Activity:
Leaving out every picture, output the records below exactly as they are.

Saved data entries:
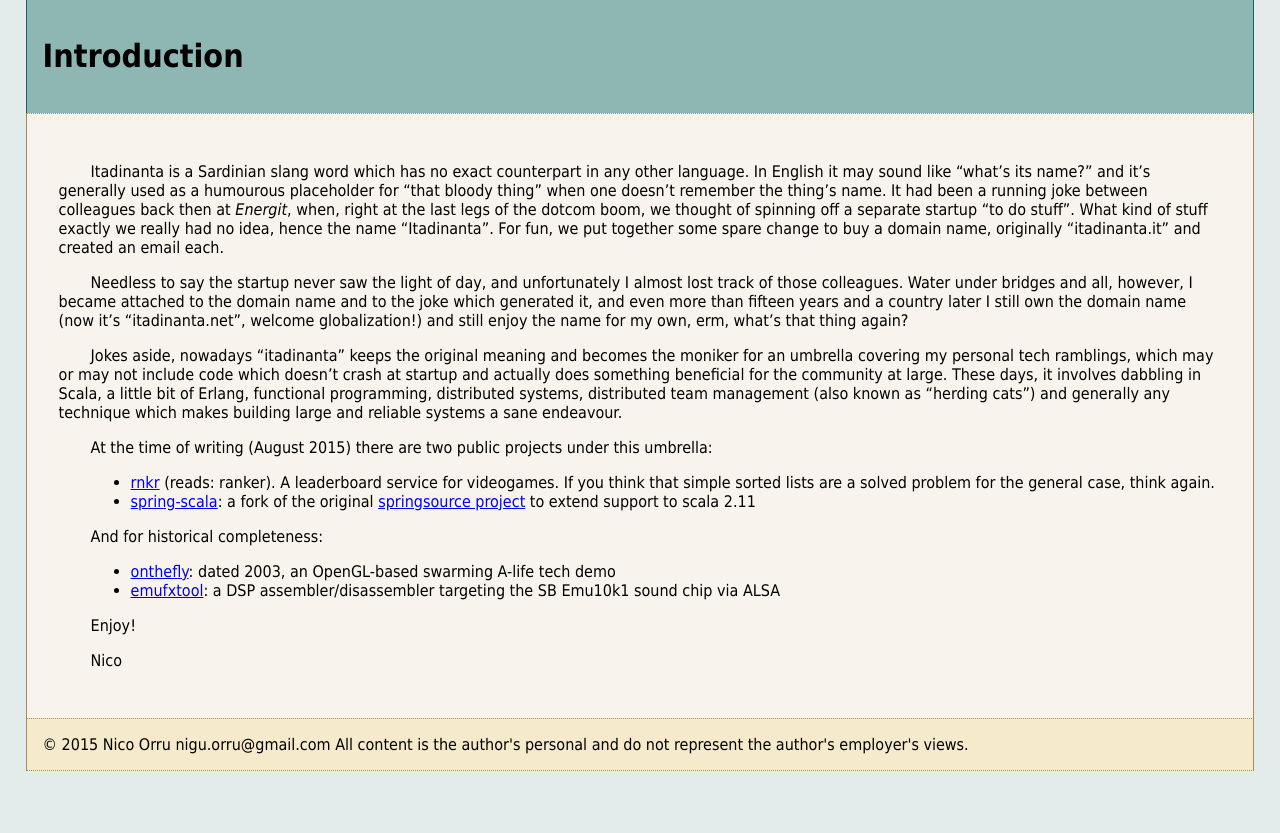
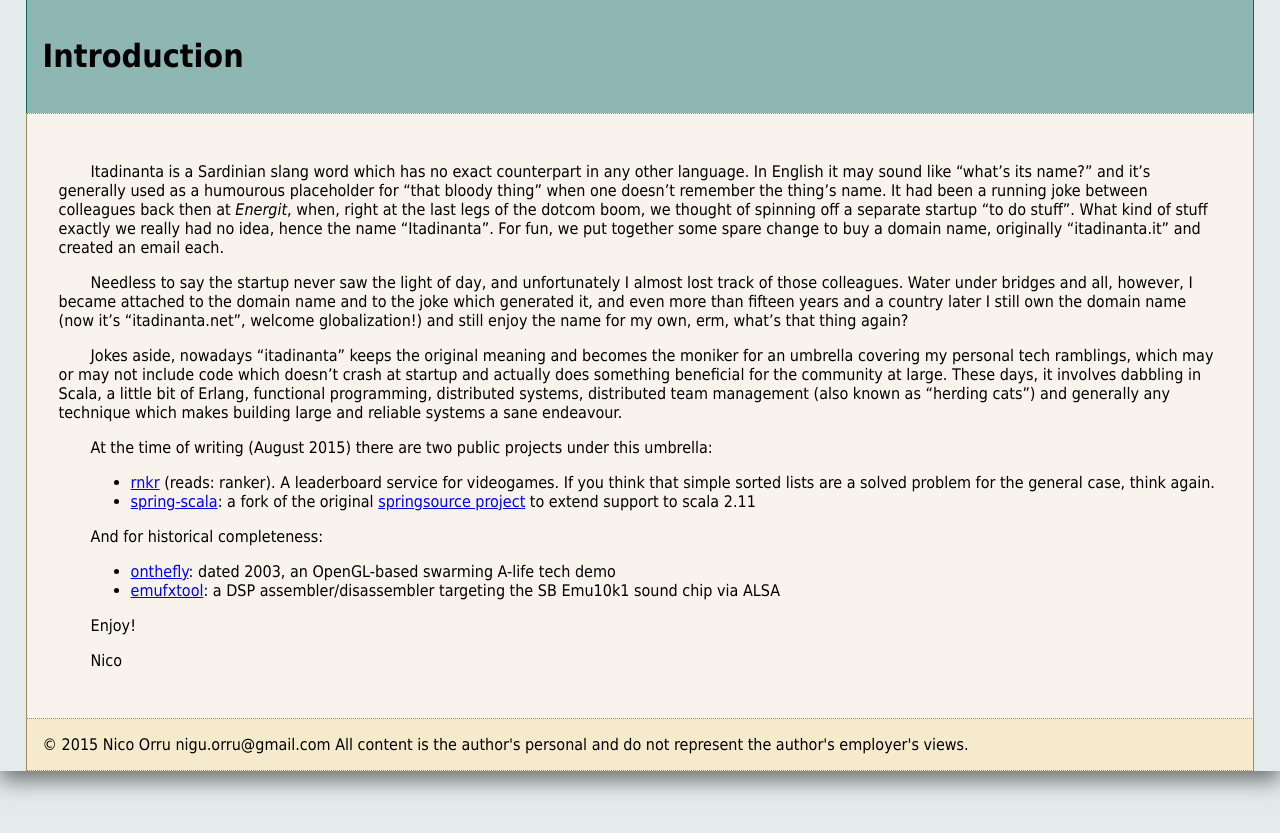
Before and after one commit to itadinanta/itadinanta.github.io, a Jekyll site: the page built from index.md, in a window 1280 px wide. Shown: the top 833 px of the page. Built offline with Jekyll 4.4.1, drawn with Linux system fonts in a browser that asks for light colours.

Commit message:
Added box shadow

```diff
--- a/_layouts/default.html
+++ b/_layouts/default.html
@@ -7,6 +7,7 @@
 <title>Itadinanta - {{ page.title }}</title>
 </head>
 <body>
+	<div id="shadow">
 		<div id="page">
 			<div id="header">
 				<h1>{{ page.title }}</h1>
@@ -18,5 +19,6 @@
 				author's employer's views.
 			</div>
 		</div>
+	</div>
 </body>
 </html>
--- a/css/default.css
+++ b/css/default.css
@@ -4,6 +4,12 @@ body {
 	background: #E3ECEB;
 	padding: 0pt;
 	margin: 0pt;
+}
+
+#shadow {
+	padding: 0pt;
+	margin: 0pt;
+	box-shadow: 0px 10px 20px 0px rgba(0,0,0,0.5);
 }
 
 #page {
```
Lines whose indentation alone changed are shown as unchanged.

Task solution:
Before and after one commit to itadinanta/itadinanta.github.io, a Jekyll site: the page built from index.md, in a window 1280 px wide. Shown: the top 833 px of the page. Built offline with Jekyll 4.4.1, drawn with Linux system fonts in a browser that asks for light colours.

Commit message:
Added box shadow

```diff
--- a/_layouts/default.html
+++ b/_layouts/default.html
@@ -7,6 +7,7 @@
 <title>Itadinanta - {{ page.title }}</title>
 </head>
 <body>
+	<div id="shadow">
 		<div id="page">
 			<div id="header">
 				<h1>{{ page.title }}</h1>
@@ -18,5 +19,6 @@
 				author's employer's views.
 			</div>
 		</div>
+	</div>
 </body>
 </html>
--- a/css/default.css
+++ b/css/default.css
@@ -4,6 +4,12 @@ body {
 	background: #E3ECEB;
 	padding: 0pt;
 	margin: 0pt;
+}
+
+#shadow {
+	padding: 0pt;
+	margin: 0pt;
+	box-shadow: 0px 10px 20px 0px rgba(0,0,0,0.5);
 }
 
 #page {
```
Lines whose indentation alone changed are shown as unchanged.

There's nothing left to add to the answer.